sales climbed more than 40 percent, compared with the fourth
quarter of 2011, according to Amazon Chief Financial Officer Tom
Szkutak. 
    When Amazon sells products itself, it reports the total
value of the sale as revenue. The cost of that product is then
subtracted for a gross profit margin. When a third-party
merchant sells products on Amazon's marketplace, the company
gets a cut of that sale. That commission is reported as revenue,
and most of it falls straight to its bottom line as profit.
    "That shift means lower revenue numbers but much higher
profit margins," said Rohan. 
    
    AWS, ADS, DIGITAL GOODS
    Amazon's cloud computing business, Amazon Web Services, or
AWS, is also thought to be higher margin than the company's
original retail business.
    Amazon also runs an online advertising business that is also
considered a lot more profitable. 
    These businesses are in the company's North America Other
category, which generated fourth-quarter revenue of $769
million, up 68 percent from a year earlier. 
    "AWS is growing very fast and that is certainly impacting
our operating profit," said CFO Szkutak.
    The financial chief also highlighted Amazon's newer digital
content businesses, particularly its video streaming offering. 
    Amazon has invested heavily in TV shows and movies to stream

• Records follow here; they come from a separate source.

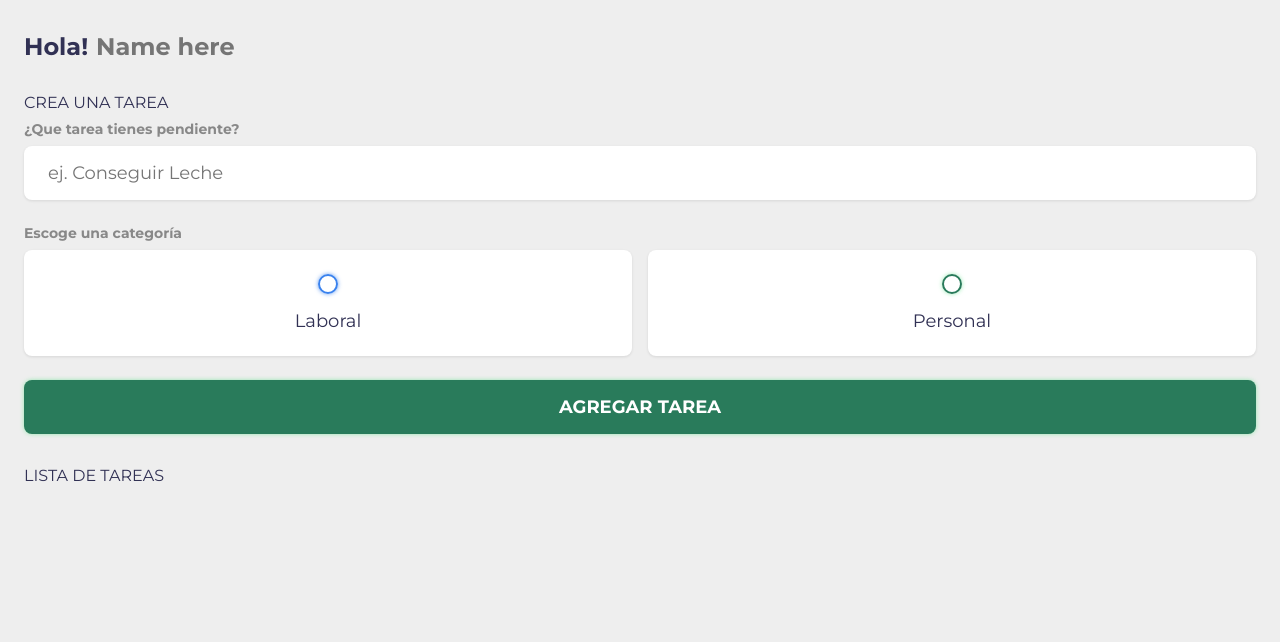
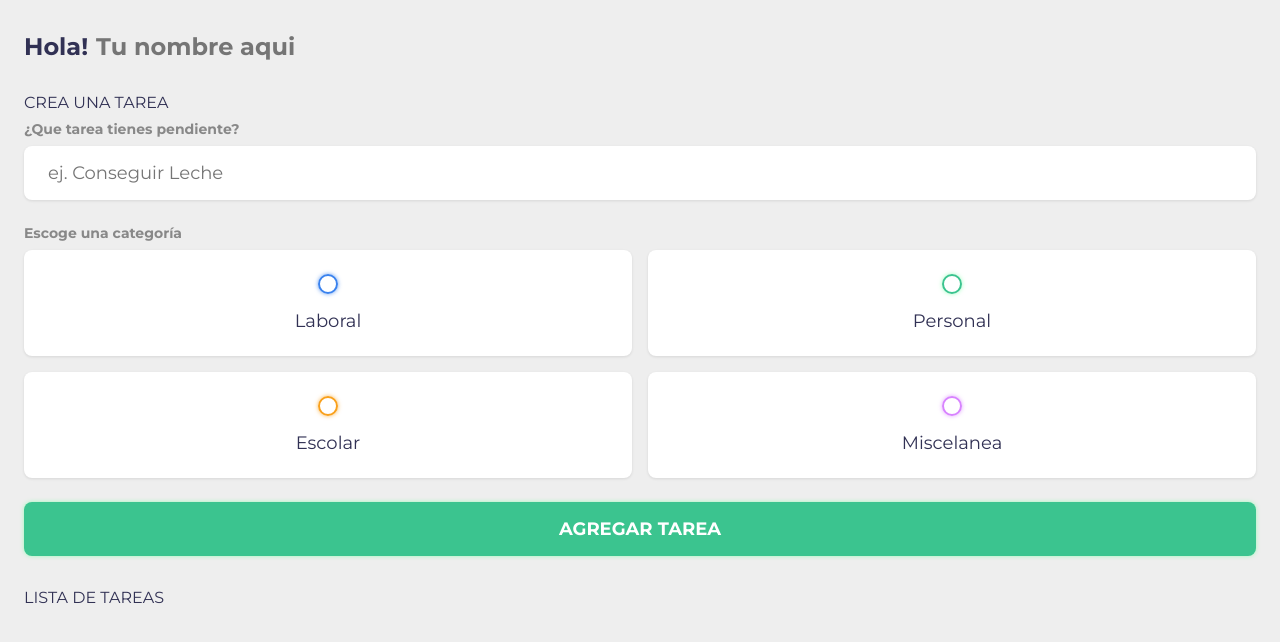
Before and after one commit to Hack-The-Mind-Plus/aplicacion_web, a plain HTML site: page ListaDeTareas/index.html in a window 1280 px wide. Drawn offline with Linux system fonts and the light colour scheme.

Commit message:
Se agregaron opciones extra
Se agregaron las opciones, escolar y miscelaneo

```diff
--- a/ListaDeTareas/index.html
+++ b/ListaDeTareas/index.html
@@ -16,7 +16,7 @@
 	<main class="app">
 		<section class="greeting">
 			<h2 class="title">
-				Hola! <input type="text" id="name" placeholder="Name here" />
+				Hola! <input type="text" id="name" placeholder="Tu nombre aqui" />
 			</h2>
 		</section>
 
@@ -43,6 +43,16 @@
                         <span class="bubble personal"></span>
                         <div>Personal</div>
                     </label>
+                    <label>
+                        <input type="radio" name="category" id="category3" value="school" />
+                        <span class="bubble school"></span>
+                        <div>Escolar</div>
+                    </label>
+                    <label>
+                        <input type="radio" name="category" id="category4" value="miscelanea" />
+                        <span class="bubble miscelanea"></span>
+                        <div>Miscelanea</div>
+                    </label>
 				</div>
 
 				<input type="submit" value="Agregar tarea" />
--- a/ListaDeTareas/main.css
+++ b/ListaDeTareas/main.css
@@ -1,9 +1,11 @@
 /* Variables */
 :root {
-	--primary: #297b5b;
+	--primary: #3bc48f;
 	--business: #3a82ee;
 	--personal: var(--primary);
-	--light: #EEE;
+    --school: #f9a01b;
+    --miscelanea: #d883ff;
+    --light: #EEE;
 	--grey: #888;
 	--dark: #313154;
 	--danger: #ff5b57;
@@ -11,9 +13,11 @@
 	--shadow: 0 1px 3px rgba(0, 0, 0, 0.1);
 
 	--business-glow: 0px 0px 4px rgba(58, 130, 238, 0.75);
-	--personal-glow: 0px 0px 4px rgba(119, 228, 155, 0.75);
+	--personal-glow: 0px 0px 4px rgba(128, 255, 170, 0.75);
+    --miscelanea-glow: 0px 0px 4px rgba(216, 131, 255, 0.75);
+    --school-glow: 0px 0px 4px rgba(249, 160, 27, 0.75);
 }
-/* End of Variables */
+/* Fin de las Variables */
 
 /* Resets */
 * {
@@ -30,7 +34,7 @@ input:not([type="radio"]):not([type="checkbox"]), button {
 	background: none;
 	cursor: initial;
 }
-/* End of Resets */
+/* Fin de los Resets */
 
 body {
 	background: var(--light);
@@ -144,6 +148,26 @@ input[type="checkbox"] {
 	box-shadow: var(--personal-glow);
 }
 
+.bubble.school {
+    border-color: var(--school);
+    box-shadow: var(--school-glow);
+}
+
+.bubble.school::after {
+    background-color: var(--school);
+    box-shadow: var(--school-glow);
+}
+
+.bubble.miscelanea {
+    border-color: var(--miscelanea);
+    box-shadow: var(--miscelanea-glow);
+}
+
+.bubble.miscelanea::after {
+    background-color: var(--miscelanea);
+    box-shadow: var(--miscelanea-glow);
+}
+
 input:checked ~ .bubble::after {
 	width: 10px;
 	height: 10px;
--- a/ListaDeTareas/main.js
+++ b/ListaDeTareas/main.js
@@ -54,10 +54,15 @@ function DisplayTodos () {
 		input.checked = todo.done;
 		span.classList.add('bubble');
 		if (todo.category == 'personal') {
-			span.classList.add('personal');
-		} else {
-			span.classList.add('business');
-		}
+            span.classList.add('personal');
+        } else if (todo.category == 'business') {
+            span.classList.add('business');
+        } else if (todo.category == 'school') {
+            span.classList.add('school');
+        } else if (todo.category == 'miscelanea') {
+            span.classList.add('miscelanea');
+        }
+
 		content.classList.add('todo-content');
 		actions.classList.add('actions');
 		edit.classList.add('edit');
```
Lines whose indentation alone changed are shown as unchanged.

over the Internet. It has partly packaged this as a free service
to consumers who have subscribed to its Prime two-day shipping
service. But customers can also pay to stream other video, often

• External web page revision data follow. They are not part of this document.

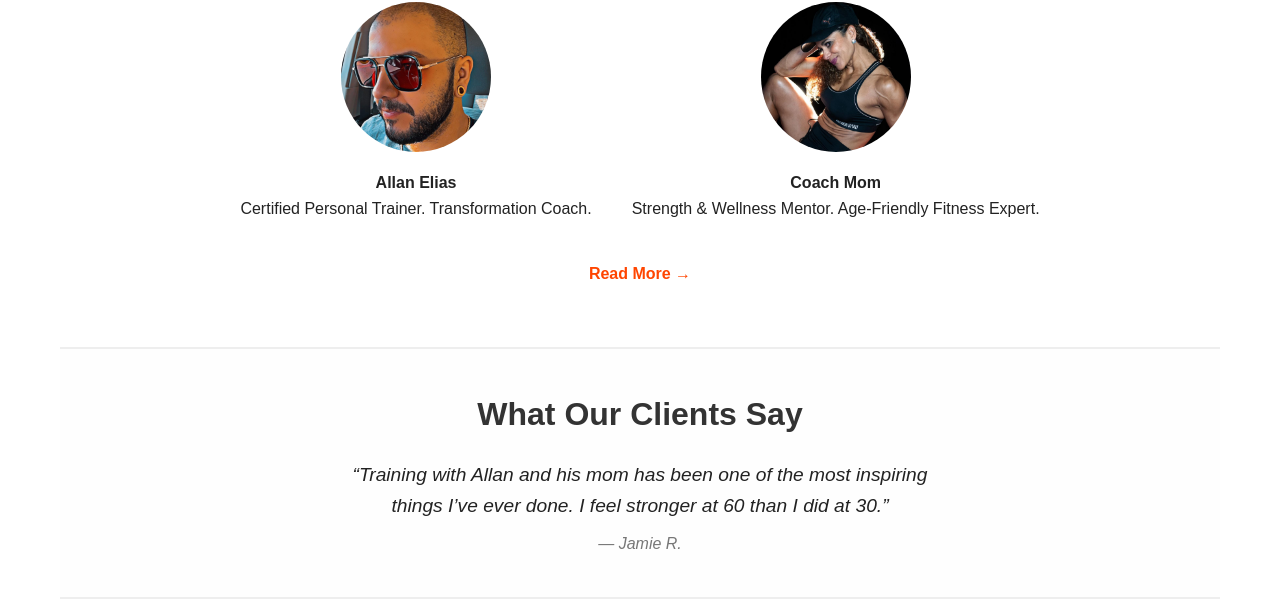
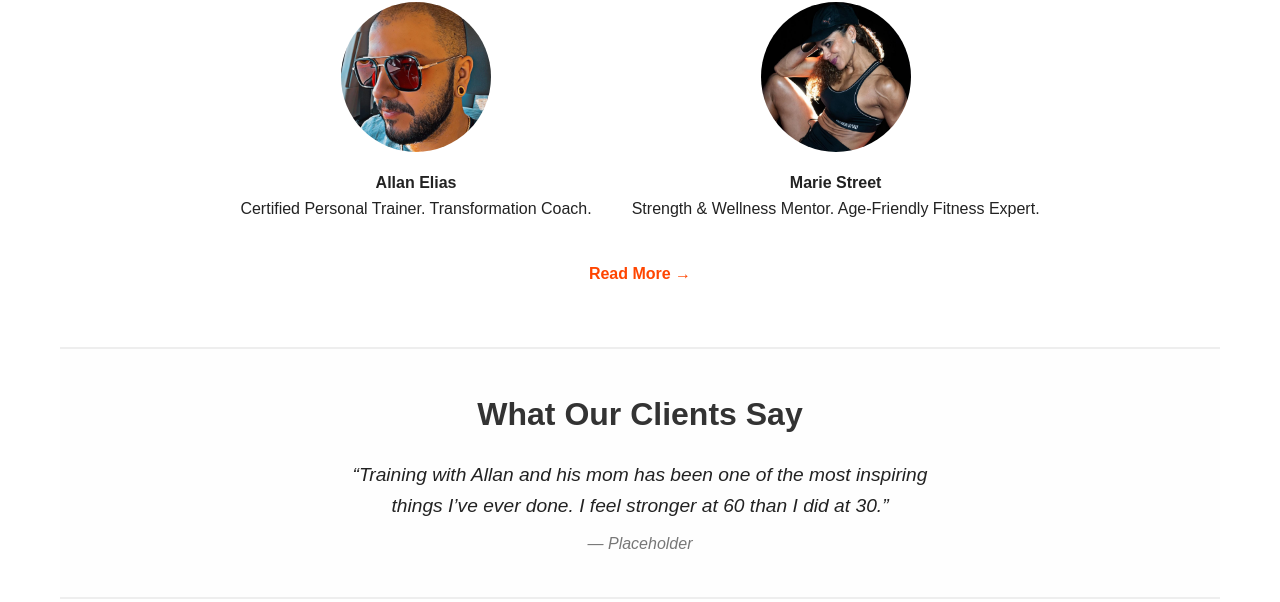
Before and after one commit to EliasAllan/personal-trainer, a React (Vite) app in the folder client/: page / in a window 1280 px wide. Shown: the part 758-1360 px from the top of the page. Built offline with nearby package versions, Linux system fonts and the light colour scheme.

Commit message:
quickfix in moms name

```diff
--- a/client/src/pages/Home.jsx
+++ b/client/src/pages/Home.jsx
@@ -60,7 +60,7 @@ export default function Home() {
         </div>
         <div className="bio-card">
           <img src="/images/marie-home.jpg" alt="Mom" />
-          <h4>Coach Mom</h4>
+          <h4>Marie Street</h4>
           <p>Strength & Wellness Mentor. Age-Friendly Fitness Expert.</p>
         </div>
         <a href="/about" className="bio-link">Read More →</a>
@@ -79,7 +79,7 @@ export default function Home() {
           “Training with Allan and his mom has been one of the most inspiring
           things I’ve ever done. I feel stronger at 60 than I did at 30.”
         </blockquote>
-        <cite>— Jamie R.</cite>
+        <cite>— Placeholder</cite>
       </motion.section>
 
       {/* Footer CTA */}
```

newer movies. 
    "The percentage of Prime customers who were watching free
content through Prime instant video has gone up dramatically
year-over-year," Szkutak said during a conference call with
analysts. "We've also increased Prime membership dramatically
year-over-year. They are also purchasing paid content."
    
    SHIPPING COSTS FALL
    One of Amazon's biggest investments in recent years has been
focused on building lots of fulfillment centers closer to
shoppers. 
    It costs a lot to set up these giant warehouses, but over
the long term, Amazon hopes they will help the company reduce
its shipping costs. 
    That strategy shows signs of success in the fourth quarter.
Net shipping costs were 4.5 percent of sales in the period, down
from 5.4 percent a year early, the company reported. 
    "Over the past few years, we have expanded our fulfillment
network to the point where we are closer to customers and you're
seeing that reflected in our transportation costs," Szkutak CFO
said.   

 (Reporting By Alistair Barr and Alexei Oreskovic in San
Francisco; Editing by Bernard Orr)
Comments (0)
This discussion is now closed. We welcome comments on our articles for a limited period after their publication.